In your copy, set down the entries exactly and exclude the pictures.

Start of Block

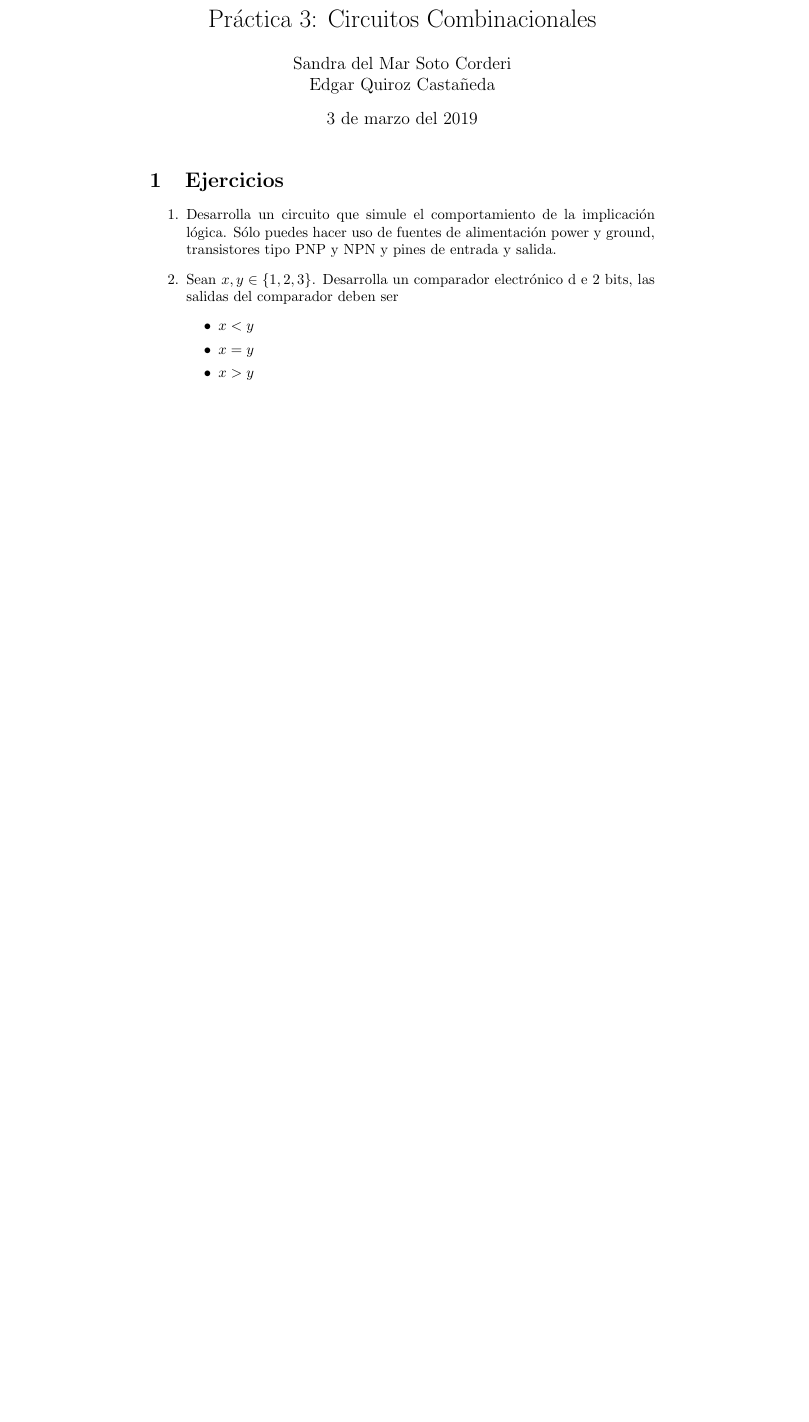
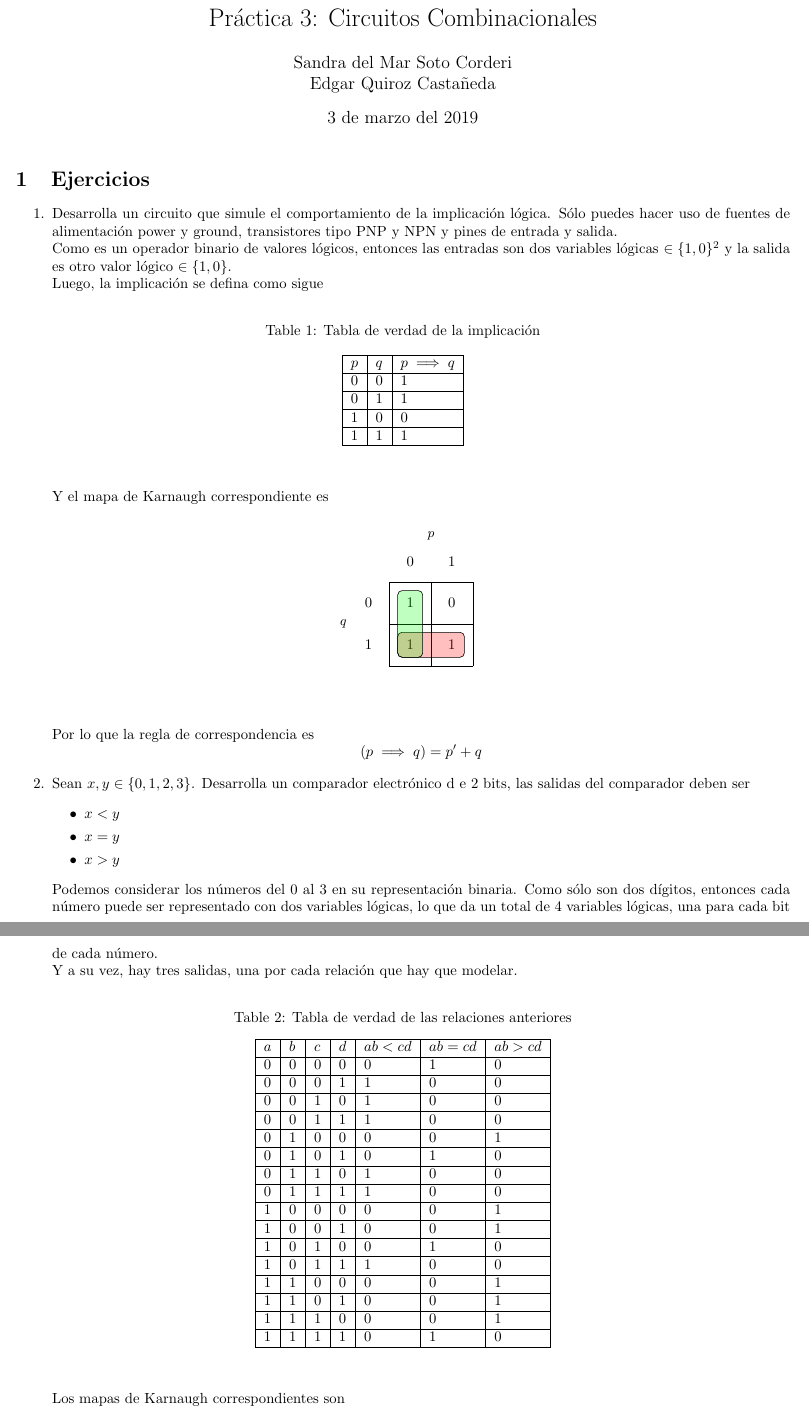
Before and after one commit to organizacionyarquitectura/Practica3, a LaTeX document (reporte/reporte.tex): part of the page before the commit and two parts of pages 1 and 2 of 3 after it, the two joined at a grey line, cut so that both start at the same text, the shorter picture padded with empty space. Compiled offline with pdfLaTeX.

Commit message:
Añdiendo mapas de Karnaugh y reglas de correspondencia

```diff
--- a/reporte/reporte.tex
+++ b/reporte/reporte.tex
@@ -23,10 +35,41 @@
         \item {
             Desarrolla un circuito que simule el comportamiento de la implicación
             lógica. Sólo puedes hacer uso de fuentes de alimentación power y
-            ground, transistores tipo PNP y NPN y pines de entrada y salida.
+            ground, transistores tipo PNP y NPN y pines de entrada y salida. \\
+            Como es un operador binario de valores lógicos, entonces las entradas
+            son dos variables lógicas $\in \{1, 0\}^2$ y la salida es otro valor lógico
+            $\in \{1, 0\}$.\\
+            Luego, la implicación se defina como sigue
+            \begin{table}[H]
+                \caption{Tabla de verdad de la implicación}
+                \begin{center}
+                    \begin{tabular}{|l|l|l|}
+                        \hline
+                        $p$ & $q$ & $p \implies q$ \\ \hline
+                        0   & 0   & 1              \\ \hline
+                        0   & 1   & 1              \\ \hline
+                        1   & 0   & 0              \\ \hline
+                        1   & 1   & 1              \\ \hline
+                    \end{tabular}
+                \end{center}
+            \end{table}
+            Y el mapa de Karnaugh correspondiente es
+
+            \begin{center}
+                \begin{karnaugh-map}[2][2][1][$p$][$q$]
+                    \minterms{0,2,3}
+                    \maxterms{1}
+                    \implicant{2}{3}
+                    \implicant{0}{2}
+                \end{karnaugh-map}
+            \end{center}
+
+            Por lo que la regla de correspondencia es
+            \[(p \implies q) = p' + q\]
+
         }
         \item {
-            Sean $x, y \in \{1, 2, 3\}$. Desarrolla un comparador electrónico d
+            Sean $x, y \in \{0, 1, 2, 3\}$. Desarrolla un comparador electrónico d
             e 2 bits, las salidas del comparador deben ser
             \begin{itemize}
                 \item {
@@ -37,3 +80,42 @@
                 }
                 \item {
                     $x>y$
+                }
+            \end{itemize}
+            Podemos considerar los números del 0 al 3 en su representación
+            binaria. Como sólo son dos dígitos, entonces cada número puede ser
+            representado con dos variables lógicas, lo que da un total de 4
+            variables lógicas, una para cada bit de cada número. \\
+            Y a su vez, hay tres salidas, una por cada relación que hay que
+            modelar.
+
+            \begin{table}[H]
+                \caption{Tabla de verdad de las relaciones anteriores}
+                \begin{center}
+                    \begin{tabular}{|l|l|l|l|l|l|l|}
+                        \hline
+                        $a$ & $b$ & $c$ & $d$ & $ab<cd$ & $ab=cd$ & $ab>cd$ \\ \hline
+                        0   & 0   & 0   & 0   & 0       & 1       & 0       \\ \hline
+                        0   & 0   & 0   & 1   & 1       & 0       & 0       \\ \hline
+                        0   & 0   & 1   & 0   & 1       & 0       & 0       \\ \hline
+                        0   & 0   & 1   & 1   & 1       & 0       & 0       \\ \hline
+                        0   & 1   & 0   & 0   & 0       & 0       & 1       \\ \hline
+                        0   & 1   & 0   & 1   & 0       & 1       & 0       \\ \hline
+                        0   & 1   & 1   & 0   & 1       & 0       & 0       \\ \hline
+                        0   & 1   & 1   & 1   & 1       & 0       & 0       \\ \hline
+                        1   & 0   & 0   & 0   & 0       & 0       & 1       \\ \hline
+                        1   & 0   & 0   & 1   & 0       & 0       & 1       \\ \hline
+                        1   & 0   & 1   & 0   & 0       & 1       & 0       \\ \hline
+                        1   & 0   & 1   & 1   & 1       & 0       & 0       \\ \hline
+                        1   & 1   & 0   & 0   & 0       & 0       & 1       \\ \hline
+                        1   & 1   & 0   & 1   & 0       & 0       & 1       \\ \hline
+                        1   & 1   & 1   & 0   & 0       & 0       & 1       \\ \hline
+                        1   & 1   & 1   & 1   & 0       & 1       & 0       \\ \hline
+                    \end{tabular}
+                \end{center}
+            \end{table}
+            Los mapas de Karnaugh correspondientes son
+            \begin{itemize}
+                \item {
+                    Igualdad
+                    \begin{center}
@@ -39,0 +144 @@
+                    \end{center}
```
Also changed, not shown: reporte/reporte.tex (52 more changed lines).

End of Block

◆ RESPONSE TO THIS EXERCISE:
Before and after one commit to organizacionyarquitectura/Practica3, a LaTeX document (reporte/reporte.tex): part of the page before the commit and two parts of pages 1 and 2 of 3 after it, the two joined at a grey line, cut so that both start at the same text, the shorter picture padded with empty space. Compiled offline with pdfLaTeX.

Commit message:
Añdiendo mapas de Karnaugh y reglas de correspondencia

```diff
--- a/reporte/reporte.tex
+++ b/reporte/reporte.tex
@@ -23,10 +35,41 @@
         \item {
             Desarrolla un circuito que simule el comportamiento de la implicación
             lógica. Sólo puedes hacer uso de fuentes de alimentación power y
-            ground, transistores tipo PNP y NPN y pines de entrada y salida.
+            ground, transistores tipo PNP y NPN y pines de entrada y salida. \\
+            Como es un operador binario de valores lógicos, entonces las entradas
+            son dos variables lógicas $\in \{1, 0\}^2$ y la salida es otro valor lógico
+            $\in \{1, 0\}$.\\
+            Luego, la implicación se defina como sigue
+            \begin{table}[H]
+                \caption{Tabla de verdad de la implicación}
+                \begin{center}
+                    \begin{tabular}{|l|l|l|}
+                        \hline
+                        $p$ & $q$ & $p \implies q$ \\ \hline
+                        0   & 0   & 1              \\ \hline
+                        0   & 1   & 1              \\ \hline
+                        1   & 0   & 0              \\ \hline
+                        1   & 1   & 1              \\ \hline
+                    \end{tabular}
+                \end{center}
+            \end{table}
+            Y el mapa de Karnaugh correspondiente es
+
+            \begin{center}
+                \begin{karnaugh-map}[2][2][1][$p$][$q$]
+                    \minterms{0,2,3}
+                    \maxterms{1}
+                    \implicant{2}{3}
+                    \implicant{0}{2}
+                \end{karnaugh-map}
+            \end{center}
+
+            Por lo que la regla de correspondencia es
+            \[(p \implies q) = p' + q\]
+
         }
         \item {
-            Sean $x, y \in \{1, 2, 3\}$. Desarrolla un comparador electrónico d
+            Sean $x, y \in \{0, 1, 2, 3\}$. Desarrolla un comparador electrónico d
             e 2 bits, las salidas del comparador deben ser
             \begin{itemize}
                 \item {
@@ -37,3 +80,42 @@
                 }
                 \item {
                     $x>y$
+                }
+            \end{itemize}
+            Podemos considerar los números del 0 al 3 en su representación
+            binaria. Como sólo son dos dígitos, entonces cada número puede ser
+            representado con dos variables lógicas, lo que da un total de 4
+            variables lógicas, una para cada bit de cada número. \\
+            Y a su vez, hay tres salidas, una por cada relación que hay que
+            modelar.
+
+            \begin{table}[H]
+                \caption{Tabla de verdad de las relaciones anteriores}
+                \begin{center}
+                    \begin{tabular}{|l|l|l|l|l|l|l|}
+                        \hline
+                        $a$ & $b$ & $c$ & $d$ & $ab<cd$ & $ab=cd$ & $ab>cd$ \\ \hline
+                        0   & 0   & 0   & 0   & 0       & 1       & 0       \\ \hline
+                        0   & 0   & 0   & 1   & 1       & 0       & 0       \\ \hline
+                        0   & 0   & 1   & 0   & 1       & 0       & 0       \\ \hline
+                        0   & 0   & 1   & 1   & 1       & 0       & 0       \\ \hline
+                        0   & 1   & 0   & 0   & 0       & 0       & 1       \\ \hline
+                        0   & 1   & 0   & 1   & 0       & 1       & 0       \\ \hline
+                        0   & 1   & 1   & 0   & 1       & 0       & 0       \\ \hline
+                        0   & 1   & 1   & 1   & 1       & 0       & 0       \\ \hline
+                        1   & 0   & 0   & 0   & 0       & 0       & 1       \\ \hline
+                        1   & 0   & 0   & 1   & 0       & 0       & 1       \\ \hline
+                        1   & 0   & 1   & 0   & 0       & 1       & 0       \\ \hline
+                        1   & 0   & 1   & 1   & 1       & 0       & 0       \\ \hline
+                        1   & 1   & 0   & 0   & 0       & 0       & 1       \\ \hline
+                        1   & 1   & 0   & 1   & 0       & 0       & 1       \\ \hline
+                        1   & 1   & 1   & 0   & 0       & 0       & 1       \\ \hline
+                        1   & 1   & 1   & 1   & 0       & 1       & 0       \\ \hline
+                    \end{tabular}
+                \end{center}
+            \end{table}
+            Los mapas de Karnaugh correspondientes son
+            \begin{itemize}
+                \item {
+                    Igualdad
+                    \begin{center}
@@ -39,0 +144 @@
+                    \end{center}
```
Also changed, not shown: reporte/reporte.tex (52 more changed lines).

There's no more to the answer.